This certainly isn’t legal advice (and we recommend you do your own research), but there are some important things that actually constitute formal permission. Here are just some TCPA guidelines that you should consider using:
- Have provable consent that the customer is choosing to be contacted with promotions
- A way to opt-out of future messages
- Mention any fees that may come with their cellphone carrier from the text
- Mention your company’s name
So when it comes to consent-based marketing, the absolute best way to keep it cheaper is to be sure to adhere to TCPA guidelines, or you can be facing costly fines.
Validiform Makes Consent-Based Marketing Even Cheaper
Validiform is a service that automatically captures consumer consent for you. Any time a customer fills out a form on your site, Validiform takes a video of that form fill that is then stored on our secure servers, and you can replay them anytime you need.
Validiform will protect you legally if the burden of proving consent falls on you (which is almost always does). Additionally, it will help protect you from fraud and increase your sales efficiency by helping to quickly identify which leads are real, and which are bogus.
Validiform is far cheaper than other leading brands. Our world-class software is available to you for only $99 dollars a month, with a nominal $0.01 per additional record stored monthly.
High Volume? No Problem
We excel at working with marketers of any size, but for any of you high volume marketers, our record storage fees cap out at $1,000 per month.
This means that once you go beyond 100,000 records at a penny each, you’ll never have to pay more than $1,000 total monthly for Validiform and the peace of mind it gives. No other lead validation company can touch this sort of pricing and flexibility.
If you’re a high-volume marketer, using Validiform is one of the quickest and simplest ways to immediately cut your costs.
Avoid a TCPA Lawsuit, Get Validiform Now
What are you waiting for? It’s time to protect yourself against fraud and TCPA lawsuits and it’s time to gain full access to all of Validiform’s features. You’ll also gain early access to Validiform’s updates to stay current with TCPA guidelines and the ever-shifting landscape of digital marketing and technology.

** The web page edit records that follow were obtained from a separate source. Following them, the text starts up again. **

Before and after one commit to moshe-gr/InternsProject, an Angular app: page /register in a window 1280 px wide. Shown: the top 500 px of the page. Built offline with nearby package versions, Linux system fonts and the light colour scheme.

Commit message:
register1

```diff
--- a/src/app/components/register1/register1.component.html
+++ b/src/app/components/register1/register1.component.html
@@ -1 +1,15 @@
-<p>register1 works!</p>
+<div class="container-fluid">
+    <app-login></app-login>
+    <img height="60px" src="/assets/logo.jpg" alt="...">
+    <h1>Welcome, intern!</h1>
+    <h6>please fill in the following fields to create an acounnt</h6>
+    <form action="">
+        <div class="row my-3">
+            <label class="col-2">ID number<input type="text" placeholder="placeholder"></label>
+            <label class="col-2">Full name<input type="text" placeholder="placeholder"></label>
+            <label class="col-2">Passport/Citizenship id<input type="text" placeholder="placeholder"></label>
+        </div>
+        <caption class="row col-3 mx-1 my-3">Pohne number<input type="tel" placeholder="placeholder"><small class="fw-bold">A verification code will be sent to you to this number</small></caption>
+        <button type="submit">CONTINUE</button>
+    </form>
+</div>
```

This is a limited-time pricing opportunity, so act now.
If all of that wasn’t enough, we also offer educational tutorials and around the clock, world-class customer support.
It’s time to use the new industry standard in lead certification. Get Valdiform now.